7 Foreign Book Covers That Definitely Missed The Mark
Books should be printed and published in every language, every country, and for everyone — at least, that's how I feel. However, sometimes there's a misunderstanding or translation issue — and not always in the word department. There are some foreign book covers that are available in multiple languages that don't exactly portray the most, um, accurate summary of the novel itself. Don't get me wrong, I've seen foreign covers that are way better than the original version, no matter where in the world it was published. However, there are other times when those covers just miss the mark — dramatically.
From classics to new best-sellers, successful book covers are meant to capture the essence of a novel in one image and that's no easy task. Books covers can be too simple or too detailed, and it's hard to nail down the perfect one which is why the rule of "Never judge a book by its cover" exists.
If you're like me and enjoy seeing some outrageously strange book covers, you're in for a treat. From Harry Potter to The Catcher and the Rye, here are seven weird foreign book covers that just don't make much sense:

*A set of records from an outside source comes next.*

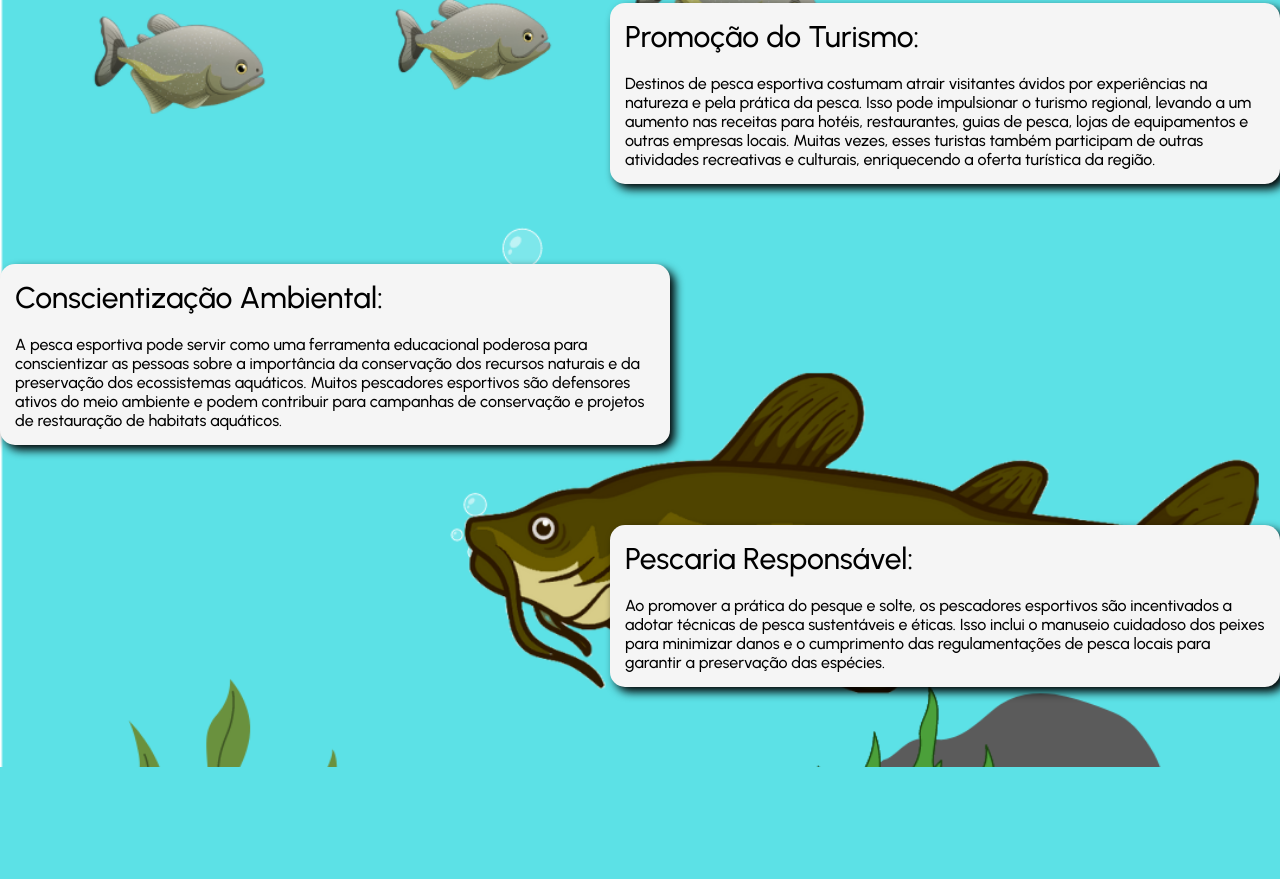
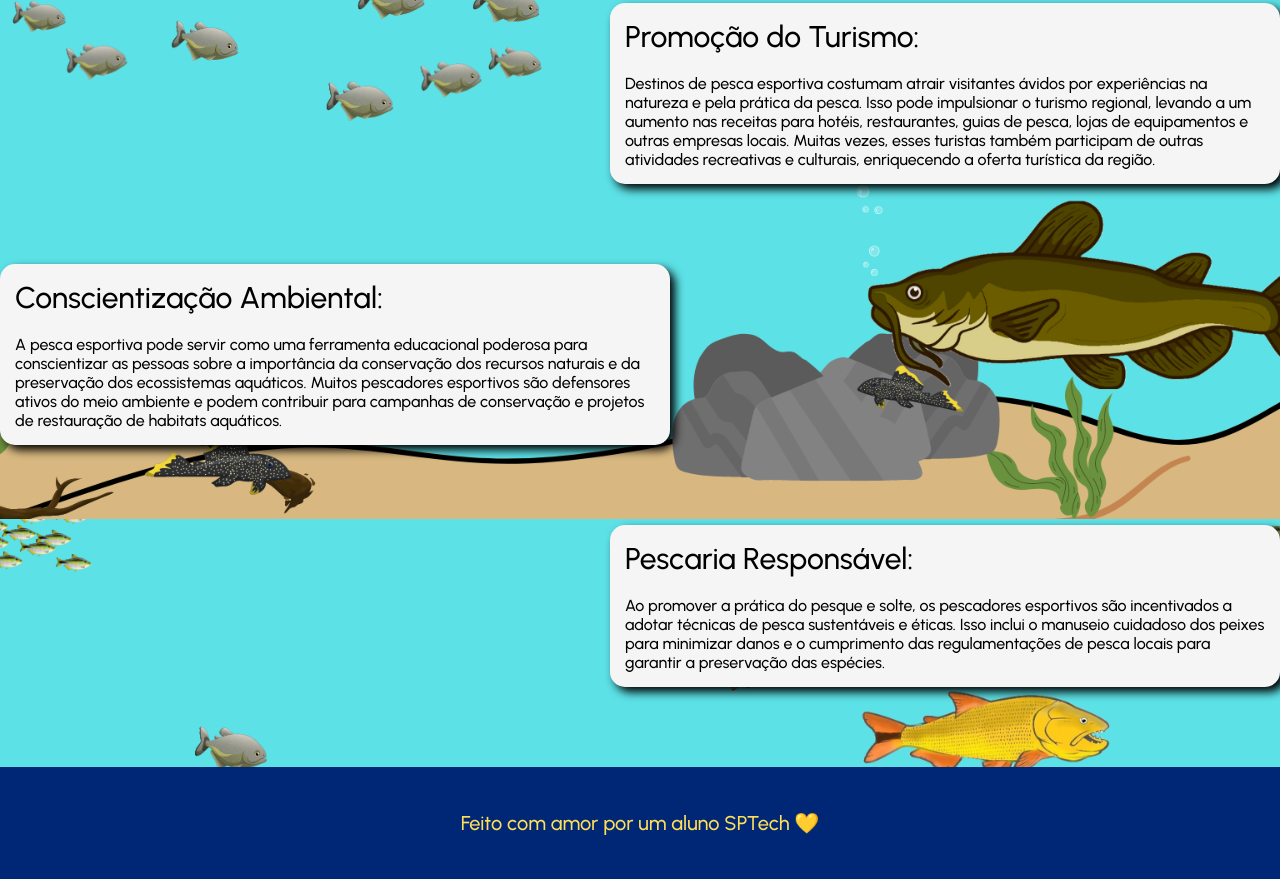
Before and after one commit to Leo-Dietrich/PescariaNoBrasil_Projeto-Individual-SPTech, a plain HTML site: page index.html in a window 1280 px wide. Shown: the part 1841-2720 px from the top of the page. Before the commit the page ends 2608 px from the top, so only its background shows below. Drawn offline with Linux system fonts and the light colour scheme.

Commit message:
Background index.hmtl melhorado

```diff
--- a/index.html
+++ b/index.html
@@ -52,39 +52,59 @@
         <div class="conteudo">
             <span class="titulo">O que é a pescaria esportiva?</span>
             <br>
-            <p> A pesca esportiva é aquela que a galera curte mais pelo prazer, desafio ou até mesmo pela competição, ao invés de pescar pra comer ou para vender o peixe. A ideia é curtir o momento, aproveitar a natureza, sentir a adrenalina da pescaria e depois soltar o peixe de volta na água. É um esporte e um hobby, onde a diversão está em tentar pegar os peixes em diferentes lugares, seja em um rio, lago, mar ou qualquer lugar com água e peixes! <br> A alegria de pegar um peixe grande, quebrar seu próprio recorde e depois soltá-lo para que outro pescador tenha a mesma oportunidade, só a pescaria esportiva proporciona.</p>
+            <p> A pesca esportiva é aquela que a galera curte mais pelo prazer, desafio ou até mesmo pela competição, ao
+                invés de pescar pra comer ou para vender o peixe. A ideia é curtir o momento, aproveitar a natureza,
+                sentir a adrenalina da pescaria e depois soltar o peixe de volta na água. É um esporte e um hobby, onde
+                a diversão está em tentar pegar os peixes em diferentes lugares, seja em um rio, lago, mar ou qualquer
+                lugar com água e peixes! <br> A alegria de pegar um peixe grande, quebrar seu próprio recorde e depois
+                soltá-lo para que outro pescador tenha a mesma oportunidade, só a pescaria esportiva proporciona.</p>
         </div>
         <br>
         <div class="conteudo2">
             <span class="titulo">Conservação da Natureza:</span> <br>
             <br>
-            <p>O pesque e solte promove a conservação de espécies pois ao soltar o peixe o pescador contribui com a preservação daquela população, mantendo a saúde dos indivíduos reprodutores e dando oportunidade para que os peixes cresçam e se desenvolvam gerando indivíduos cada vez maiores.</p>
+            <p>O pesque e solte promove a conservação de espécies pois ao soltar o peixe o pescador contribui com a
+                preservação daquela população, mantendo a saúde dos indivíduos reprodutores e dando oportunidade para
+                que os peixes cresçam e se desenvolvam gerando indivíduos cada vez maiores.</p>
 
         </div>
         <div class="conteudo">
             <span class="titulo">Desenvolvimento Sustentável:</span>
             <br>
-        <p>A pesca esportiva, quando praticada de forma responsável, pode contribuir para o desenvolvimento sustentável das comunidades locais. Ela pode gerar receita por meio do turismo, atraindo pescadores de outras regiões ou até mesmo de outros países. Essa receita pode beneficiar diretamente os moradores locais, impulsionando a economia local e criando empregos em setores como turismo, hospitalidade e serviços relacionados à pesca.</p>
+            <p>A pesca esportiva, quando praticada de forma responsável, pode contribuir para o desenvolvimento
+                sustentável das comunidades locais. Ela pode gerar receita por meio do turismo, atraindo pescadores de
+                outras regiões ou até mesmo de outros países. Essa receita pode beneficiar diretamente os moradores
+                locais, impulsionando a economia local e criando empregos em setores como turismo, hospitalidade e
+                serviços relacionados à pesca.</p>
         </div>
         <div class="conteudo2">
             <span class="titulo">Promoção do Turismo: </span>
             <br>
-        <p>Destinos de pesca esportiva costumam atrair visitantes ávidos por experiências na natureza e pela prática da pesca. Isso pode impulsionar o turismo regional, levando a um aumento nas receitas para hotéis, restaurantes, guias de pesca, lojas de equipamentos e outras empresas locais. Muitas vezes, esses turistas também participam de outras atividades recreativas e culturais, enriquecendo a oferta turística da região.</p>
+            <p>Destinos de pesca esportiva costumam atrair visitantes ávidos por experiências na natureza e pela prática
+                da pesca. Isso pode impulsionar o turismo regional, levando a um aumento nas receitas para hotéis,
+                restaurantes, guias de pesca, lojas de equipamentos e outras empresas locais. Muitas vezes, esses
+                turistas também participam de outras atividades recreativas e culturais, enriquecendo a oferta turística
+                da região.</p>
         </div>
         <div class="conteudo">
             <span class="titulo">Conscientização Ambiental:</span>
             <br>
-        <p>A pesca esportiva pode servir como uma ferramenta educacional poderosa para conscientizar as pessoas sobre a importância da conservação dos recursos naturais e da preservação dos ecossistemas aquáticos. Muitos pescadores esportivos são defensores ativos do meio ambiente e podem contribuir para campanhas de conservação e projetos de restauração de habitats aquáticos.</p>
+            <p>A pesca esportiva pode servir como uma ferramenta educacional poderosa para conscientizar as pessoas
+                sobre a importância da conservação dos recursos naturais e da preservação dos ecossistemas aquáticos.
+                Muitos pescadores esportivos são defensores ativos do meio ambiente e podem contribuir para campanhas de
+                conservação e projetos de restauração de habitats aquáticos.</p>
         </div>
         <div class="conteudo2">
             <span class="titulo">Pescaria Responsável:</span>
             <br>
-        <p> Ao promover a prática do pesque e solte, os pescadores esportivos são incentivados a adotar técnicas de pesca sustentáveis e éticas. Isso inclui o manuseio cuidadoso dos peixes para minimizar danos e o cumprimento das regulamentações de pesca locais para garantir a preservação das espécies.</p>
+            <p> Ao promover a prática do pesque e solte, os pescadores esportivos são incentivados a adotar técnicas de
+                pesca sustentáveis e éticas. Isso inclui o manuseio cuidadoso dos peixes para minimizar danos e o
+                cumprimento das regulamentações de pesca locais para garantir a preservação das espécies.</p>
         </div>
+        <footer>
+            <span class="conteudofooter">Feito com amor por um aluno SPTech 💛</span>
+        </footer>
     </div>
-    <!-- <footer>
-        <span class="conteudofooter">Feito com amor por um aluno SPTech 💛</span>
-    </footer> -->
 </body>
 
 </html>
--- a/style_index.css
+++ b/style_index.css
@@ -18,7 +18,7 @@ body{
     background-color: #5ce1e6;
 }
 .bg{
-    background-image: url(assets/bgpnb.png);
+    background-image: url(assets/bg_pnb.png);
     background-repeat: no-repeat;
     background-size: cover;
     background-position: center;
@@ -153,13 +153,13 @@ body{
 footer{
     display: flex;
     width: 100%;
-    height: 7.2rem;
-    background-color: #034409;
+    height: 7rem;
+    background-color: #002776;
     justify-content: center;
     align-items: center;
 }
 .conteudofooter{
     color: #FFDE59;
-    font-size: 25px;
+    font-size: 20px;
     font-weight: 500;
 }
```
Also changed, not shown: assets/bg_pnb.png (added). Lines whose indentation alone changed are shown as unchanged.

1. Harry Potter and the Sorcerer's Stone by J.K. Rowling (Swedish Cover)
When did Harry acquire magical pants, or is Hedwig just suddenly able to carry him on board the Hogwarts Express?
2. Harry Potter and the Chamber of Secrets by J.K. Rowling (Italian Cover)

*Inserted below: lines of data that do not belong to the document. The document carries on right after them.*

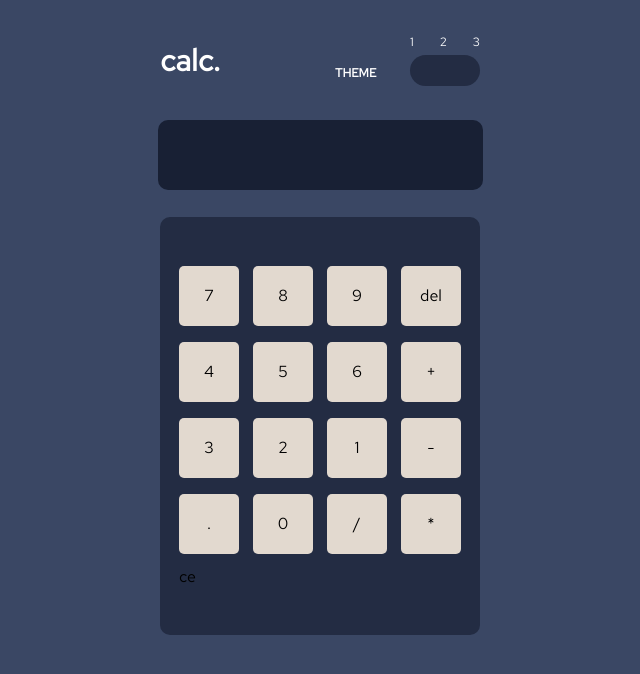
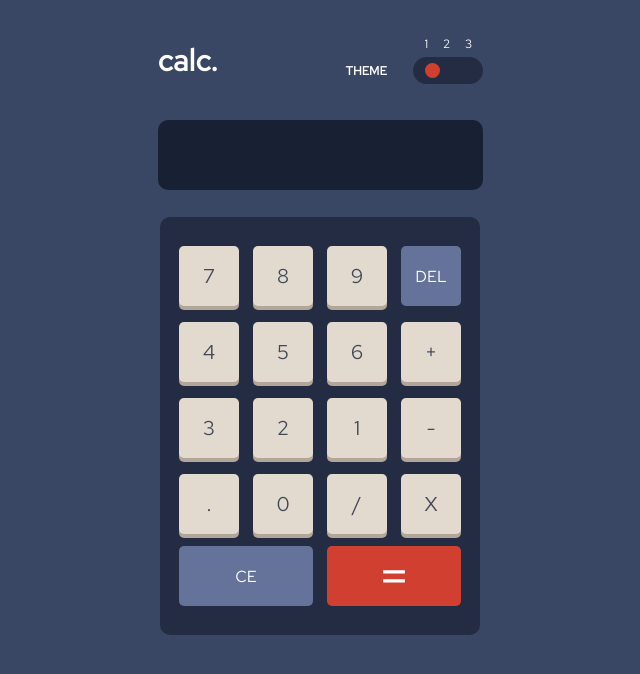
Before and after one commit to lilhalzy/calculator, a plain HTML site: page index.html in a window 1280 px wide. Shown: the whole page, without its empty margins (320-960 px from the left). Drawn offline with Linux system fonts and the light colour scheme; a web font is replaced by a local one.

Commit message:
Refreshed the idea

```diff
--- a/calc.js
+++ b/calc.js
@@ -0,0 +1 @@
+const setTheme = (theme) => (document.documentElement.className = theme)
--- a/index.html
+++ b/index.html
@@ -15,9 +15,7 @@
         <p class="theme">theme</p>
         <div class="toggleDesign">
           <div class="themeNum">
-            <p>1</p>
-            <p>2</p>
-            <p>3</p>
+            <p>1 2 3</p>
           </div>
           <div class="themeToggle">
             <label class="custom-radio-btn">
@@ -72,10 +70,11 @@
         <div class="box number" id="dot">.</div>
         <div class="box number">0</div>
         <div class="box operator" id="divide">/</div>
-        <div class="box operator" id="multiply">*</div>
+        <div class="box operator" id="multiply">x</div>
       </div>
       <div class="med">
         <div class="box" id="clear-entry">ce</div>
+        <div class="box" id="equal">=</div>
       </div>
     </div>
   </body>
--- a/style.css
+++ b/style.css
@@ -6,18 +6,46 @@
 }
 
 :root,
-:root.one {
+:root.light {
   --body-bgColor: hsl(222, 26%, 31%);
   --header-txtColor: #fff;
   --screen-bgColor: hsl(224, 36%, 15%);
   --keypad-bgColor: hsl(223, 32%, 20%);
-  --delKey-bgColor: hsl(225, 21%, 45%);
+  --delKey-bgColor: hsl(225, 21%, 50%);
   --mainKeys-bgColor: hsl(30, 25%, 85%);
-  --eqlKey-bgColor: hsl();
+  --eqlKey-bgColor: hsl(6, 63%, 50%);
   --keyTxt-color: hsl(221, 15%, 30%);
   --keyshadow-bgColor: hsl(28, 15%, 65%);
-  --delKeyshadow-bgColor: hsl(224, 28% 35%);
-  --eqlKetshadow-bgColor: hsl(6, 70%, 34%);
+  --eqlKeyshadow-bgColor: hsl(224, 28%, 35%);
+  --delKetshadow-bgColor: hsl(6, 70%, 34%);
+}
+
+:root.dark {
+  --body-bgColor: hsl(0, 0%, 90%);
+  --header-txtColor: hsl(60, 10%, 20%);
+  --screen-bgColor: hsl(0, 0%, 93%);
+  --keypad-bgColor: hsl(0, 5%, 81%);
+  --delKey-bgColor: hsl(185, 42%, 37%);
+  --mainKeys-bgColor: hsl(45, 7%, 89%);
+  --eqlKey-bgColor: hsl(25, 98%, 40%);
+  --keyTxt-color: hsl(60, 10%, 20%);
+  --keyshadow-bgColor: hsl(35, 10%, 60%);
+  --delKeyshadow-bgColor: hsl(185, 58%, 25%);
+  --eqlKetshadow-bgColor: hsl(25, 99%, 27%);
+}
+
+:root.neon {
+  --body-bgColor: hsl(268, 75%, 9%);
+  --header-txtColor: hsl(52, 100%, 62%);
+  --screen-bgColor: hsl(268, 71%, 12%);
+  --keypad-bgColor: hsl(268, 71%, 12%);
+  --delKey-bgColor: hsl(281, 89%, 26%);
+  --mainKeys-bgColor: hsl(268, 47%, 21%);
+  --eqlKey-bgColor: hsl(176, 100%, 44%);
+  --keyTxt-color: hsl(52, 100%, 62%);
+  --keyshadow-bgColor: hsl(290, 70%, 36%);
+  --delKeyshadow-bgColor: hsl(285, 91%, 50%);
+  --eqlKetshadow-bgColor: hsl(177, 92%, 70%);
 }
 
 body {
@@ -34,10 +62,11 @@ body {
 header {
   color: var(--header-txtColor);
   height: 15vh;
-  width: 20rem;
+  width: 325px;
   display: flex;
   align-items: center;
   justify-content: space-between;
+  user-select: none;
 }
 
 header h1 {
@@ -47,7 +76,7 @@ header h1 {
 .toggleDesignMain {
   display: flex;
   justify-content: space-between;
-  width: 9.0625rem;
+  width: 145px;
   font-size: 12px;
 }
 
@@ -55,14 +84,18 @@ header h1 {
   display: flex;
   justify-content: space-between;
   margin-bottom: 5px;
+  word-spacing: 12px;
+  margin-left: 12px;
 }
+
 
 .theme {
   align-self: flex-end;
-  justify-content: space-between;
+  /* justify-content: space-between; */
   margin-bottom: 5px;
   text-transform: uppercase;
   font-weight: bolder;
+  margin-left: 8px;
 }
 
 .themeToggle {
@@ -70,10 +103,10 @@ header h1 {
   justify-content: center;
   align-items: flex-start;
   border-radius: 3rem;
-  background-color:  var(--keypad-bgColor);
+  background-color: var(--keypad-bgColor);
   width: 70px;
   padding-top: 6px;
-  padding-bottom: 6px;
+  padding-bottom: 2px;
 }
 
 .custom-ratio-btn {
@@ -116,8 +149,10 @@ header h1 {
   width: 285px;
   height: 30px;
   border-radius: 10px;
-  /* scroll-behavior: none;
-  scrollbar-width: none; */
+  font-size: 26px;
+  font-weight: bold;
+  scroll-behavior: none;
+  scrollbar-width: none;
   display: flex;
   justify-content: flex-end;
   align-items: center;
@@ -135,6 +170,8 @@ header h1 {
   height: 23rem;
   padding-bottom: 25px;
   padding-top: 25px;
+  user-select: none;
+  text-transform: uppercase;
 }
 
 .sml {
@@ -158,4 +195,34 @@ header h1 {
   justify-content: center;
   align-items: center;
   border-radius: 5px;
+  font-size: 20px;
+  color: var(--keyTxt-color);
+  cursor: pointer;
+  box-shadow: 0 4px 0 var(--keyshadow-bgColor);
 }
+
+.med .box {
+  color: #fff;
+  border-radius: 5px;
+  height: 60px;
+  display: flex;
+  justify-content: center;
+  align-items: center;
+  cursor: pointer;
+}
+
+#del {
+  font-size: 16px;
+}
+
+#del, #clear-entry {
+  color: #fff;
+  background-color: var(--delKey-bgColor);
+  box-shadow: 0 4px 0 var(--delKeyshadow-bgColor);
+}
+
+#equal {
+  background-color: var(--eqlKey-bgColor);
+  box-shadow: 0 4px 0 var(--eqlKetshadow-bgColor);
+  font-size:55px;
+}
```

So there's Hogwarts off in the corner, (looking more like a Disney castle, apparently), and a python emerging from the clouds while Harry attempts to grab the Golden Snitch. I don't know about you, but this seems like more of a fitting cover for The Never Ending Story.
3. Twilight by Stephenie Meyer (Norwegian Cover)
Whatever you do, don't follow the sugar-coated candy hearts into the forest where the vampires live! At least, that's all I'm getting from this Norwegian cover of Twilight.
4. The Hunger Games by Suzanne Collins (Russian Cover)
I'm fairly certain Peeta never ran around shirtless in the rain with Katniss, but this cover says otherwise. Taking one glance at it I'd assume it was some romance filled with drama — not filled with a fight to the death battle in an arena full of children and a poorly governed civilization.
5. American Gods by Neil Gaiman (French Cover)
American Gods are apparently superheroes in France, and by the looks of it, it seems like this striking hero is a mix of Thor, Superman, and the Hulk.
6. The Catcher and the Rye by J.D. Salinger (Lithuanian Cover)
The Catcher and the Rye — oh! That classic coming-of-age tale about a boy who can.... fly? While this is an interesting cover, it doesn't really suit the theme of the story at all.
7. The Fault in Our Stars by John Green (Swedish Cover)
I saved the best for last. I'm not sure if you were aware or not, but TFiOS, the story about two terminally ill teens falling in love for the first time can actually be summed up by a tattoo drawing of a skull.